Sharon Wilson to EPA: cutting methane is the least you can do

Sharon provided the below comment live to the EPA during its June 15, 2021 methane public listening session to provide input on the rule it will publish this September to cut oil and gas production’s methane pollution.

I’m Sharon Wilson with Earthworks speaking to you from Dallas.

Today I join the calls for the EPA to fully use the powers provided by the Clean Air Act to cut oil and gas methane pollution 65% by 2025. It’s the least that you can do and it’s not nearly enough.

Our climate emergency is headed toward a climate catastrophe.

Last month, the International Energy Agency said to avoid climate catastrophe, we cannot regulate new oil and gas extraction, we must stop new oil and gas extraction.

I first presented optical gas imaging evidence to the EPA ten years ago, at the AIr Division in Research Triangle Park. Two months later, I met with the current White House Climate Advisor Gina McCarthy in DC.

In 2014, I became a certified optical gas imaging thermographer. Since then, I have traveled throughout the U.S. and the UK and have been interviewed and featured in hundreds of articles detailing harms of pollution from this industry.

I have participated in at least 5 EPA oil and gas pollution listening sessions. And here I am again.

What’s changed in 10 years?  Oil and gas pollution is magnitudes worse pushing the globe to the precipice of climate catastrophe. And this agency has not addressed the problem.

I want to share lessons I’ve learned from over a decade in the field–specifically in Texas.

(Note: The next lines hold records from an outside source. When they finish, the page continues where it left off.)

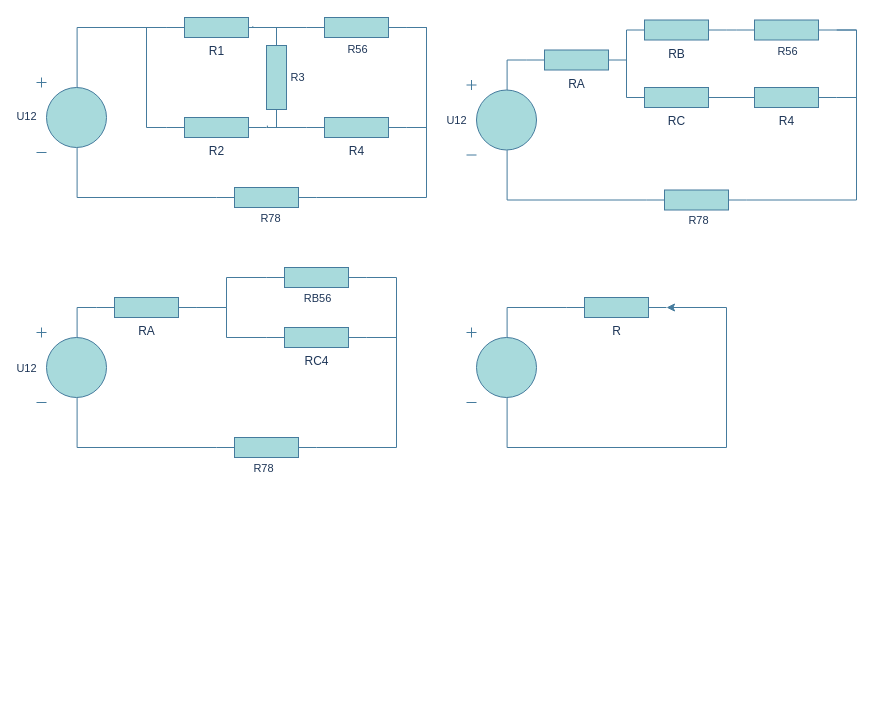
This is iel_proj.drawio from stofife/IUS, a draw.io file, before an edit. Source tidied: cells renumbered, new cells numbered last; positions are measured from the earlier drawing's top-left corner, leaving out a move shared by most shapes. Both pictures are drawn from the tidied source at 100%, with x=0, y=0 at pixel (36, 17).
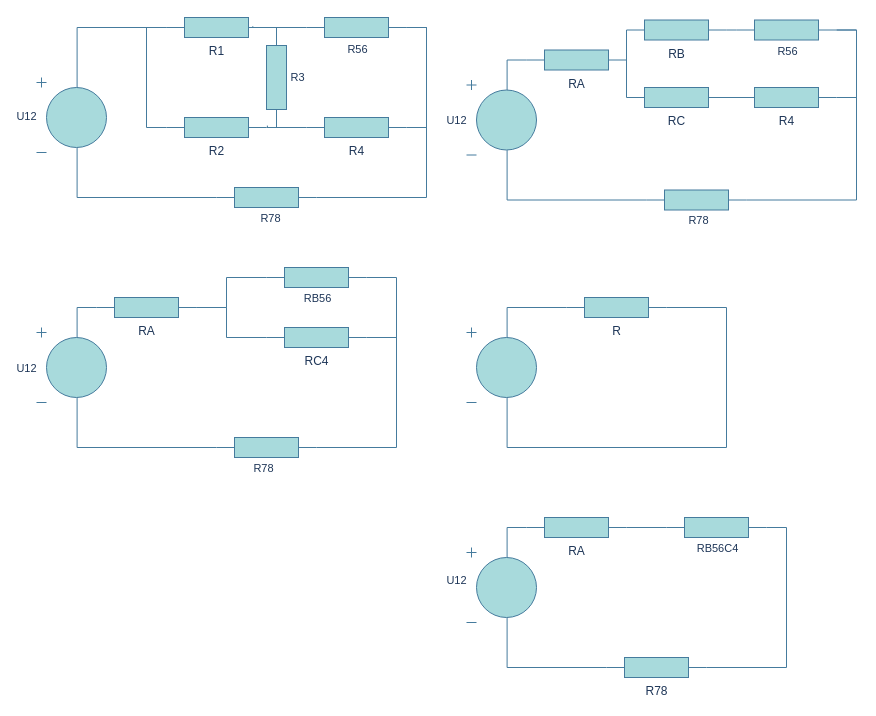
Above is the later version.

The change refers to these unchanged cells:
```xml
<mxCell id="54" style="verticalLabelPosition=bottom;shadow=0;dashed=0;align=center;html=1;verticalAlign=top;shape=mxgraph.electrical.signal_sources.dc_source_1;labelBackgroundColor=none;fillColor=#A8DADC;strokeColor=#457B9D;fontColor=#1D3557;" parent="1" vertex="1">
  <mxGeometry x="430" y="310" width="70" height="75" as="geometry" />
</mxCell>
<mxCell id="55" value="R" style="verticalLabelPosition=bottom;shadow=0;dashed=0;align=center;html=1;verticalAlign=top;shape=mxgraph.electrical.resistors.resistor_1;labelBackgroundColor=none;fillColor=#A8DADC;strokeColor=#457B9D;fontColor=#1D3557;" parent="1" vertex="1">
  <mxGeometry x="530" y="280" width="100" height="20" as="geometry" />
</mxCell>
```

Diff of the diagram source:
```diff
@@
-    <mxCell id="57" style="edgeStyle=orthogonalEdgeStyle;rounded=0;jettySize=auto;html=1;exitX=0.58;exitY=0.935;exitDx=0;exitDy=0;exitPerimeter=0;entryX=1;entryY=0.5;entryDx=0;entryDy=0;entryPerimeter=0;strokeColor=#457B9D;fontColor=#1D3557;fillColor=#A8DADC;" parent="1" edge="1" source="54" target="55">
+    <mxCell id="57" style="edgeStyle=orthogonalEdgeStyle;rounded=0;jettySize=auto;html=1;exitX=0.58;exitY=0.935;exitDx=0;exitDy=0;exitPerimeter=0;entryX=1;entryY=0.5;entryDx=0;entryDy=0;entryPerimeter=0;strokeColor=#457B9D;fontColor=#1D3557;fillColor=#A8DADC;endArrow=none;endFill=0;" parent="1" edge="1" source="54" target="55">
       <mxGeometry relative="1" as="geometry">
         <Array as="points">
           <mxPoint x="471" y="430" />
           <mxPoint x="690" y="430" />
           <mxPoint x="690" y="290" />
         </Array>
       </mxGeometry>
     </mxCell>
+    <mxCell id="58" style="edgeStyle=orthogonalEdgeStyle;rounded=0;jettySize=auto;html=1;endArrow=none;endFill=0;entryX=0.58;entryY=0.935;entryDx=0;entryDy=0;entryPerimeter=0;labelBackgroundColor=none;strokeColor=#457B9D;fontColor=default;" parent="1" edge="1" source="60" target="61">
+      <mxGeometry relative="1" as="geometry" />
+    </mxCell>
+    <mxCell id="59" value="&lt;div&gt;U12&lt;/div&gt;" style="edgeLabel;html=1;align=center;verticalAlign=middle;labelBackgroundColor=none;fontColor=#1D3557;" parent="58" vertex="1">
+      <mxGeometry x="0.61" y="-1" relative="1" as="geometry">
+        <mxPoint x="-52" y="-67" as="offset" />
+      </mxGeometry>
+    </mxCell>
+    <mxCell id="60" value="R78" style="verticalLabelPosition=bottom;shadow=0;dashed=0;align=center;html=1;verticalAlign=top;shape=mxgraph.electrical.resistors.resistor_1;labelBackgroundColor=none;fillColor=#A8DADC;strokeColor=#457B9D;fontColor=#1D3557;" parent="1" vertex="1">
+      <mxGeometry x="570" y="640" width="100" height="20" as="geometry" />
+    </mxCell>
+    <mxCell id="61" style="verticalLabelPosition=bottom;shadow=0;dashed=0;align=center;html=1;verticalAlign=top;shape=mxgraph.electrical.signal_sources.dc_source_1;labelBackgroundColor=none;fillColor=#A8DADC;strokeColor=#457B9D;fontColor=#1D3557;" parent="1" vertex="1">
+      <mxGeometry x="430" y="530" width="70" height="75" as="geometry" />
+    </mxCell>
+    <mxCell id="62" style="verticalLabelPosition=bottom;shadow=0;dashed=0;align=center;html=1;verticalAlign=top;shape=mxgraph.electrical.resistors.resistor_1;rotation=-180;labelBackgroundColor=none;fillColor=#A8DADC;strokeColor=#457B9D;fontColor=#1D3557;" parent="1" vertex="1">
+      <mxGeometry x="630" y="500" width="100" height="20" as="geometry" />
+    </mxCell>
+    <mxCell id="63" value="&lt;div&gt;RA&lt;/div&gt;" style="verticalLabelPosition=bottom;shadow=0;dashed=0;align=center;html=1;verticalAlign=top;shape=mxgraph.electrical.resistors.resistor_1;labelBackgroundColor=none;fillColor=#A8DADC;strokeColor=#457B9D;fontColor=#1D3557;" parent="1" vertex="1">
+      <mxGeometry x="490" y="500" width="100" height="20" as="geometry" />
+    </mxCell>
+    <mxCell id="64" style="edgeStyle=orthogonalEdgeStyle;rounded=0;jettySize=auto;html=1;exitX=0;exitY=0.5;exitDx=0;exitDy=0;exitPerimeter=0;entryX=0.58;entryY=0.135;entryDx=0;entryDy=0;entryPerimeter=0;endArrow=none;endFill=0;labelBackgroundColor=none;strokeColor=#457B9D;fontColor=default;" parent="1" edge="1" source="63" target="61">
+      <mxGeometry relative="1" as="geometry" />
+    </mxCell>
+    <mxCell id="65" style="edgeStyle=orthogonalEdgeStyle;rounded=0;jettySize=auto;html=1;exitX=0;exitY=0.5;exitDx=0;exitDy=0;exitPerimeter=0;entryX=1;entryY=0.5;entryDx=0;entryDy=0;entryPerimeter=0;strokeColor=#457B9D;fontColor=#1D3557;fillColor=#A8DADC;endArrow=none;endFill=0;" parent="1" edge="1" source="62" target="60">
+      <mxGeometry relative="1" as="geometry" />
+    </mxCell>
+    <mxCell id="66" style="edgeStyle=orthogonalEdgeStyle;rounded=0;jettySize=auto;html=1;exitX=1;exitY=0.5;exitDx=0;exitDy=0;exitPerimeter=0;entryX=1;entryY=0.5;entryDx=0;entryDy=0;entryPerimeter=0;strokeColor=#457B9D;fontColor=#1D3557;fillColor=#A8DADC;endArrow=none;endFill=0;" parent="1" edge="1" source="62" target="63">
+      <mxGeometry relative="1" as="geometry" />
+    </mxCell>
+    <mxCell id="67" value="RB56C4" style="edgeLabel;html=1;align=center;verticalAlign=middle;fontColor=#1D3557;" parent="66" vertex="1">
+      <mxGeometry x="-0.55" y="1" relative="1" as="geometry">
+        <mxPoint x="59" y="19" as="offset" />
+      </mxGeometry>
+    </mxCell>
```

First: Texas will not regulate this industry. I’ve made well over 200 complaints with video evidence of pollution and the TCEQ has provided more cover for the industry than enforcement.

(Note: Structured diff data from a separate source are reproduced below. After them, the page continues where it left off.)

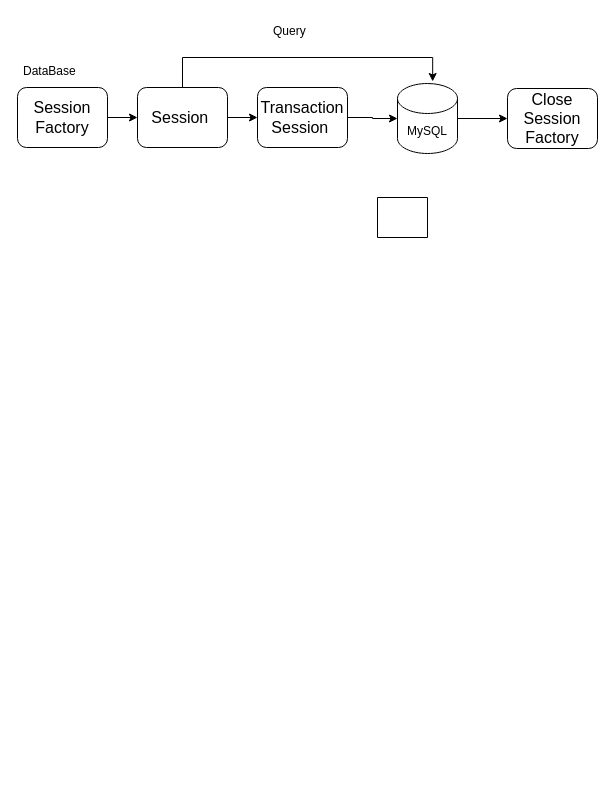
Earlier version of the draw.io diagram Untitled Diagram.drawio (kmkurumi/Learning-Internet-knowledge-by-drawio). Source tidied: cells renumbered, new cells numbered last; positions are measured from the earlier drawing's top-left corner, leaving out a move shared by most shapes. Both pictures are drawn from the tidied source at 100%, with x=0, y=0 at pixel (17, 17).
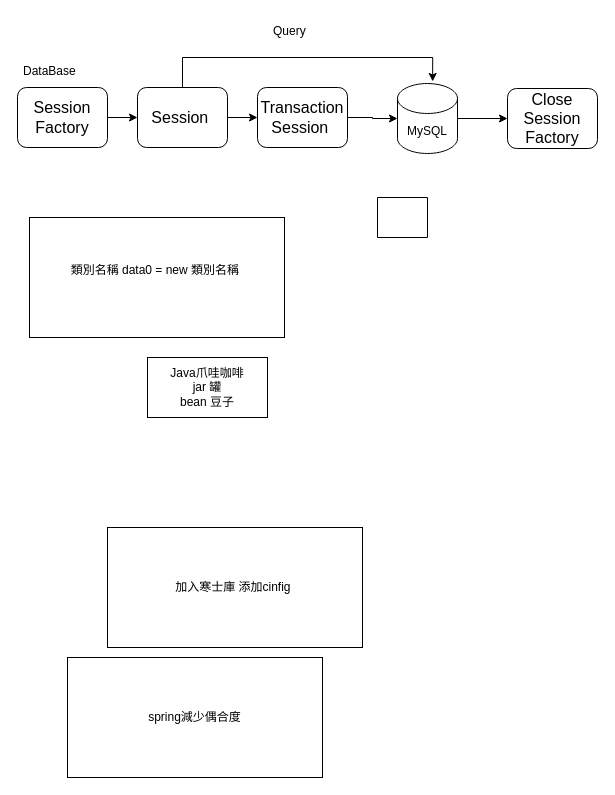
Above is the later version.

The edit, as a diff of the source:
```diff
@@
+    <mxCell id="15" value="Java爪哇咖啡&lt;br&gt;jar 罐&lt;br&gt;bean 豆子" style="rounded=0;whiteSpace=wrap;html=1;" parent="1" vertex="1">
+      <mxGeometry x="130" y="340" width="120" height="60" as="geometry" />
+    </mxCell>
+    <mxCell id="16" value="加入寒士庫 添加cinfig&amp;nbsp;" style="rounded=0;whiteSpace=wrap;html=1;" parent="1" vertex="1">
+      <mxGeometry x="90" y="510" width="255" height="120" as="geometry" />
+    </mxCell>
+    <mxCell id="17" value="類別名稱 data0 = new 類別名稱&amp;nbsp;&lt;b&gt;&lt;br&gt;&lt;/b&gt;&amp;nbsp;" style="rounded=0;whiteSpace=wrap;html=1;" parent="1" vertex="1">
+      <mxGeometry x="12" y="200" width="255" height="120" as="geometry" />
+    </mxCell>
+    <mxCell id="18" value="spring減少偶合度" style="rounded=0;whiteSpace=wrap;html=1;" parent="1" vertex="1">
+      <mxGeometry x="50" y="640" width="255" height="120" as="geometry" />
+    </mxCell>
```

Second: Texas leaders are ideologically defiant and have vowed to fight back against any attempts to regulate oil and gas. The EPA must rescind Texas’s implementation of the Clean Air Act if there is any hope for methane rules to be successful.

Third–and this is very important–the industry’s solutions to methane emissions do not reliably prevent emissions.

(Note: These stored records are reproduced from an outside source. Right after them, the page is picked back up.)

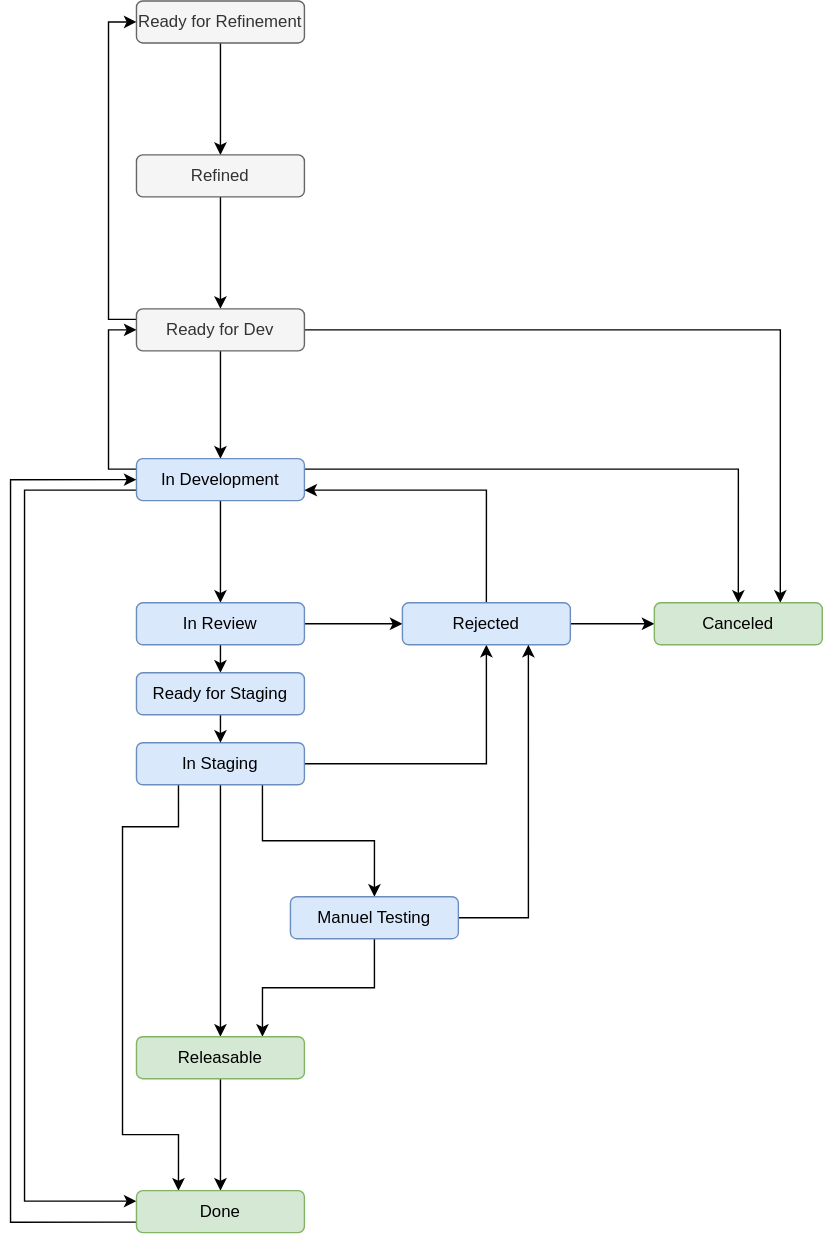
Above: workflows/workflow-tech.drawio.svg in ksb-digital/.github (draw.io), before the change. Source tidied: cells renumbered, new cells last; positions are measured from the earlier drawing's top-left corner, leaving out a move shared by most shapes.
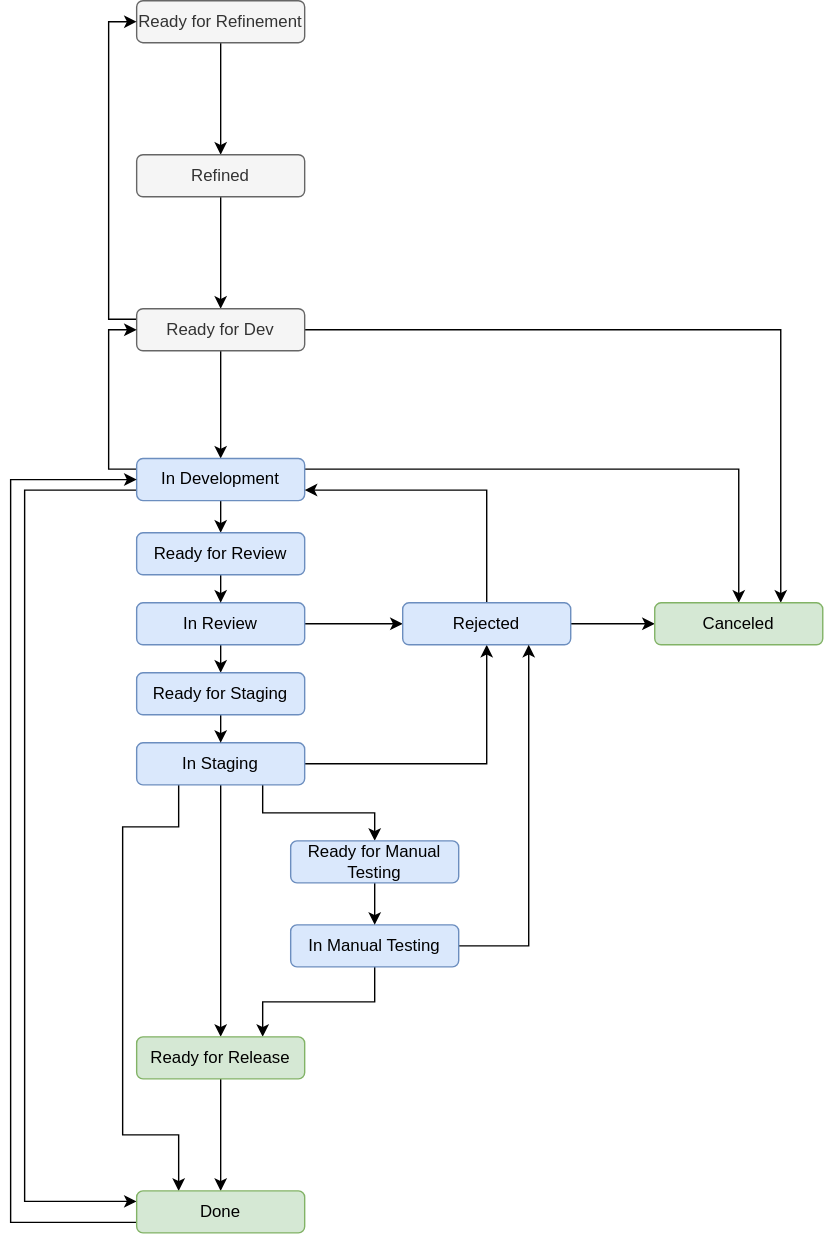
The same file after the commit.

Commit message:
docs(UISO-52): adjust workflow for tech story

What changed in the source:
```diff
@@ -26,9 +26,6 @@
     <mxCell id="9" value="Ready for Dev" style="rounded=1;whiteSpace=wrap;html=1;fillColor=#f5f5f5;fontColor=#333333;strokeColor=#666666;" parent="1" vertex="1">
       <mxGeometry x="90" y="220" width="120" height="30" as="geometry" />
     </mxCell>
-    <mxCell id="10" style="edgeStyle=orthogonalEdgeStyle;rounded=0;jettySize=auto;html=1;exitX=0.5;exitY=1;exitDx=0;exitDy=0;entryX=0.5;entryY=0;entryDx=0;entryDy=0;" parent="1" edge="1" source="14" target="17">
-      <mxGeometry relative="1" as="geometry" />
-    </mxCell>
     <mxCell id="11" style="edgeStyle=orthogonalEdgeStyle;rounded=0;jettySize=auto;html=1;exitX=1;exitY=0.25;exitDx=0;exitDy=0;entryX=0.5;entryY=0;entryDx=0;entryDy=0;" parent="1" edge="1" source="14" target="33">
       <mxGeometry relative="1" as="geometry" />
     </mxCell>
@@ -43,6 +40,9 @@
     <mxCell id="13" style="edgeStyle=orthogonalEdgeStyle;rounded=0;jettySize=auto;html=1;exitX=0;exitY=0.25;exitDx=0;exitDy=0;entryX=0;entryY=0.5;entryDx=0;entryDy=0;" parent="1" edge="1" source="14" target="9">
       <mxGeometry relative="1" as="geometry" />
     </mxCell>
+    <mxCell id="36" style="edgeStyle=orthogonalEdgeStyle;rounded=0;jettySize=auto;html=1;exitX=0.5;exitY=1;exitDx=0;exitDy=0;entryX=0.5;entryY=0;entryDx=0;entryDy=0;" parent="1" edge="1" source="14" target="38">
+      <mxGeometry relative="1" as="geometry" />
+    </mxCell>
     <mxCell id="14" value="In Development" style="rounded=1;whiteSpace=wrap;html=1;fillColor=#dae8fc;strokeColor=#6c8ebf;" parent="1" vertex="1">
       <mxGeometry x="90" y="327" width="120" height="30" as="geometry" />
     </mxCell>
@@ -55,7 +55,7 @@
     <mxCell id="17" value="In Review" style="rounded=1;whiteSpace=wrap;html=1;fillColor=#dae8fc;strokeColor=#6c8ebf;" parent="1" vertex="1">
       <mxGeometry x="90" y="430" width="120" height="30" as="geometry" />
     </mxCell>
-    <mxCell id="18" style="edgeStyle=orthogonalEdgeStyle;rounded=0;jettySize=auto;html=1;exitX=0.75;exitY=1;exitDx=0;exitDy=0;entryX=0.5;entryY=0;entryDx=0;entryDy=0;" parent="1" edge="1" source="22" target="28">
+    <mxCell id="18" style="edgeStyle=orthogonalEdgeStyle;rounded=0;jettySize=auto;html=1;exitX=0.75;exitY=1;exitDx=0;exitDy=0;entryX=0.5;entryY=0;entryDx=0;entryDy=0;" parent="1" edge="1" source="22" target="40">
       <mxGeometry relative="1" as="geometry" />
     </mxCell>
     <mxCell id="19" style="edgeStyle=orthogonalEdgeStyle;rounded=0;jettySize=auto;html=1;exitX=0.5;exitY=1;exitDx=0;exitDy=0;entryX=0.5;entryY=0;entryDx=0;entryDy=0;" parent="1" edge="1" source="22" target="30">
@@ -92,13 +92,13 @@
     <mxCell id="27" style="edgeStyle=orthogonalEdgeStyle;rounded=0;jettySize=auto;html=1;exitX=1;exitY=0.5;exitDx=0;exitDy=0;entryX=0.75;entryY=1;entryDx=0;entryDy=0;" parent="1" edge="1" source="28" target="25">
       <mxGeometry relative="1" as="geometry" />
     </mxCell>
-    <mxCell id="28" value="Manuel Testing" style="rounded=1;whiteSpace=wrap;html=1;fillColor=#dae8fc;strokeColor=#6c8ebf;" parent="1" vertex="1">
-      <mxGeometry x="200" y="640" width="120" height="30" as="geometry" />
+    <mxCell id="28" value="In Manual Testing" style="rounded=1;whiteSpace=wrap;html=1;fillColor=#dae8fc;strokeColor=#6c8ebf;" parent="1" vertex="1">
+      <mxGeometry x="200" y="660" width="120" height="30" as="geometry" />
     </mxCell>
     <mxCell id="29" style="edgeStyle=orthogonalEdgeStyle;rounded=0;jettySize=auto;html=1;exitX=0.5;exitY=1;exitDx=0;exitDy=0;entryX=0.5;entryY=0;entryDx=0;entryDy=0;" parent="1" edge="1" source="30" target="32">
       <mxGeometry relative="1" as="geometry" />
     </mxCell>
-    <mxCell id="30" value="Releasable" style="rounded=1;whiteSpace=wrap;html=1;fillColor=#d5e8d4;strokeColor=#82b366;" parent="1" vertex="1">
+    <mxCell id="30" value="Ready for Release" style="rounded=1;whiteSpace=wrap;html=1;fillColor=#d5e8d4;strokeColor=#82b366;" parent="1" vertex="1">
       <mxGeometry x="90" y="740" width="120" height="30" as="geometry" />
     </mxCell>
     <mxCell id="31" style="edgeStyle=orthogonalEdgeStyle;rounded=0;jettySize=auto;html=1;exitX=0;exitY=0.75;exitDx=0;exitDy=0;entryX=0;entryY=0.5;entryDx=0;entryDy=0;" parent="1" edge="1" source="32" target="14">
@@ -121,5 +121,17 @@
     <mxCell id="35" value="Ready for Staging" style="rounded=1;whiteSpace=wrap;html=1;fillColor=#dae8fc;strokeColor=#6c8ebf;" parent="1" vertex="1">
       <mxGeometry x="90" y="480" width="120" height="30" as="geometry" />
     </mxCell>
+    <mxCell id="37" style="edgeStyle=orthogonalEdgeStyle;rounded=0;jettySize=auto;html=1;exitX=0.5;exitY=1;exitDx=0;exitDy=0;entryX=0.5;entryY=0;entryDx=0;entryDy=0;" parent="1" edge="1" source="38" target="17">
+      <mxGeometry relative="1" as="geometry" />
+    </mxCell>
+    <mxCell id="38" value="Ready for Review" style="rounded=1;whiteSpace=wrap;html=1;fillColor=#dae8fc;strokeColor=#6c8ebf;" parent="1" vertex="1">
+      <mxGeometry x="90" y="380" width="120" height="30" as="geometry" />
+    </mxCell>
+    <mxCell id="39" style="edgeStyle=orthogonalEdgeStyle;rounded=0;jettySize=auto;html=1;exitX=0.5;exitY=1;exitDx=0;exitDy=0;entryX=0.5;entryY=0;entryDx=0;entryDy=0;" parent="1" edge="1" source="40" target="28">
+      <mxGeometry relative="1" as="geometry" />
+    </mxCell>
+    <mxCell id="40" value="Ready for Manual Testing" style="rounded=1;whiteSpace=wrap;html=1;fillColor=#dae8fc;strokeColor=#6c8ebf;" parent="1" vertex="1">
+      <mxGeometry x="200" y="600" width="120" height="30" as="geometry" />
+    </mxCell>
   </root>
 </mxGraphModel>
```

They cannot keep flares lit. Even when the flare has auto-relight, I find them unlit and blasting methane. In 2017, 14% of the sites I visited had unlit flares. By the first quarter of 2020, that number was 34%. The problem is not just mechanical failures. Sometimes flares are intentionally left unlit.

Vapor Recovery Systems malfunction frequently. They are dependent on reliable electricity and or proper flare operation. Without those there’s no vapor recovery. But we find vapor recovery malfunctions for many other reasons.

Workers open tank hatches to take measurements and samples. This process called “thieving” allows intense pollution from tanks to escape for about 45 minutes each time it occurs, which may be a dozen times a day. At least nineteen men have died while thieving. Nearby neighbors and the climate have suffered. This process defeats the purpose of vapor recovery.

American Petroleum Institute recommends Standard 21 to prevent opening tank hatches. The industry only follows Standard 21 where it’s mandated. A Federally mandated Standard would protect our climate and nearby neighborhoods and save workers’ lives.

Pressure releases are required, are permitted, and are baked into the design of oil and gas equipment. Even if these releases are reduced, the continued expansion of oil and gas guarantees methane levels will continue to rise.

Oil and gas has never been adequately regulated. Since 2005 when the fracking boom started, the industry has expanded everywhere and there are well over 250,000 wells just in Texas. Adequate regulation, if that’s even possible, will require an army.

We need solutions that rise to meet the emergency created by oil and gas.